* [TO DO] The lines to copy are those holding the string "bottom" in the entries below.
━━━━
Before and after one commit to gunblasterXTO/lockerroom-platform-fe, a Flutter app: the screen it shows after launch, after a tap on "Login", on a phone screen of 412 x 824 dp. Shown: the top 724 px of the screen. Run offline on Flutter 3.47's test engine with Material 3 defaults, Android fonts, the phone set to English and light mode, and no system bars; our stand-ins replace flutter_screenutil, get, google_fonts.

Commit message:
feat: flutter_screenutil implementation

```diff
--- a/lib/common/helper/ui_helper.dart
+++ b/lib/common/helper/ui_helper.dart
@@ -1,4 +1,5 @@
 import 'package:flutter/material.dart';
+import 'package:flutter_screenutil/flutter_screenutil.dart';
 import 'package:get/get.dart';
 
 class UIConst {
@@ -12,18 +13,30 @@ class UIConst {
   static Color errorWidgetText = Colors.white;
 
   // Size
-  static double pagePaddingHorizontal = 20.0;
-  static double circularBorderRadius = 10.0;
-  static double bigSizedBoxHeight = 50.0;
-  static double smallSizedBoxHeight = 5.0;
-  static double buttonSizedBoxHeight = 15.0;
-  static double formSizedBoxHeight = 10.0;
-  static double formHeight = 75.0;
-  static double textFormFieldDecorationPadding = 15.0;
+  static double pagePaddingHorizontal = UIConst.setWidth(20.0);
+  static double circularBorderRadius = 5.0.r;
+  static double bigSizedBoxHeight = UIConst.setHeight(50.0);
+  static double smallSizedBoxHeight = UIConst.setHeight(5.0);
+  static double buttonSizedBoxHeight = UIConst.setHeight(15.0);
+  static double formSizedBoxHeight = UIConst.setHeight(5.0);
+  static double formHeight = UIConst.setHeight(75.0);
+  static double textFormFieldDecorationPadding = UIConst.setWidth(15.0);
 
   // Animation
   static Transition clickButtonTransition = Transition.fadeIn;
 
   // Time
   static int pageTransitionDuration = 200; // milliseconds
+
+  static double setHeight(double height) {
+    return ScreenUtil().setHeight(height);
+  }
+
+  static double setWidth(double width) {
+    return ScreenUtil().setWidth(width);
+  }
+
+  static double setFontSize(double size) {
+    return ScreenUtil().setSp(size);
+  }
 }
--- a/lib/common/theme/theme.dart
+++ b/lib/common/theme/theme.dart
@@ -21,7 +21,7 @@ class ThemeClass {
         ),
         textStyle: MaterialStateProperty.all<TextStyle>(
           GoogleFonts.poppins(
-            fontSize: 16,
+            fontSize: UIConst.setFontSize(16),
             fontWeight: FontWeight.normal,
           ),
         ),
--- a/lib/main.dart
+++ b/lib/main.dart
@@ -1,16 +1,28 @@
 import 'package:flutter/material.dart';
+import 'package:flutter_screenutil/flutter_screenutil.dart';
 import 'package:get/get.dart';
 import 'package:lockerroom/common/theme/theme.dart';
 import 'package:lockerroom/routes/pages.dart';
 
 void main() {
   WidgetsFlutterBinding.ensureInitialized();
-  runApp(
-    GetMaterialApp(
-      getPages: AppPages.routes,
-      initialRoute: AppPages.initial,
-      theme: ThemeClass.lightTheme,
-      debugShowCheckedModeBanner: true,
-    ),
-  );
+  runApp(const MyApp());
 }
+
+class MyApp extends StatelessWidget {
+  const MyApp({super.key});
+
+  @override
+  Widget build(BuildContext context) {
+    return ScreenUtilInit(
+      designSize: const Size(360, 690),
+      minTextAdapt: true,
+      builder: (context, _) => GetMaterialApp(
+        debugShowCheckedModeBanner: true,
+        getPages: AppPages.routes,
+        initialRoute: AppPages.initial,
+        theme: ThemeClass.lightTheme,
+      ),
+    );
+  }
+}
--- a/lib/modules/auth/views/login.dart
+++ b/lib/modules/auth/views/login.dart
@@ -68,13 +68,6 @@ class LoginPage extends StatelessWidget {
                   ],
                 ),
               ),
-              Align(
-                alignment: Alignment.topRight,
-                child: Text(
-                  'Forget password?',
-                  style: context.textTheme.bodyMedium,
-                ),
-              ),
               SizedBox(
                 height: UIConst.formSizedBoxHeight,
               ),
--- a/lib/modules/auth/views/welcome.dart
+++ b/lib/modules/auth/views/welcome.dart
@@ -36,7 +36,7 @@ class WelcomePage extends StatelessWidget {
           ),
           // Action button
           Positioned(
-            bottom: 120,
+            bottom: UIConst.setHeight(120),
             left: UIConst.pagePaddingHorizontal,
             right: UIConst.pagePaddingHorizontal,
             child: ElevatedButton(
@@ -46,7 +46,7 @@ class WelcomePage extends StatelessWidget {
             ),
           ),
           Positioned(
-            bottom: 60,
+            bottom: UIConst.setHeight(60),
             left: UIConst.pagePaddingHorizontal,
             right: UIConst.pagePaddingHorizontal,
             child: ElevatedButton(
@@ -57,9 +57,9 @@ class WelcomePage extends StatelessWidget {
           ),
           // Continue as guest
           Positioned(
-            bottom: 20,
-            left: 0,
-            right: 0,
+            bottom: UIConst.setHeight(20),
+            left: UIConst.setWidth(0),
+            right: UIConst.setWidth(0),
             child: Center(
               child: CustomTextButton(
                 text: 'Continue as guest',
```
━━━━
* [TASK SOLUTION]
-            bottom: 120,
+            bottom: UIConst.setHeight(120),
-            bottom: 60,
+            bottom: UIConst.setHeight(60),
-            bottom: 20,
+            bottom: UIConst.setHeight(20),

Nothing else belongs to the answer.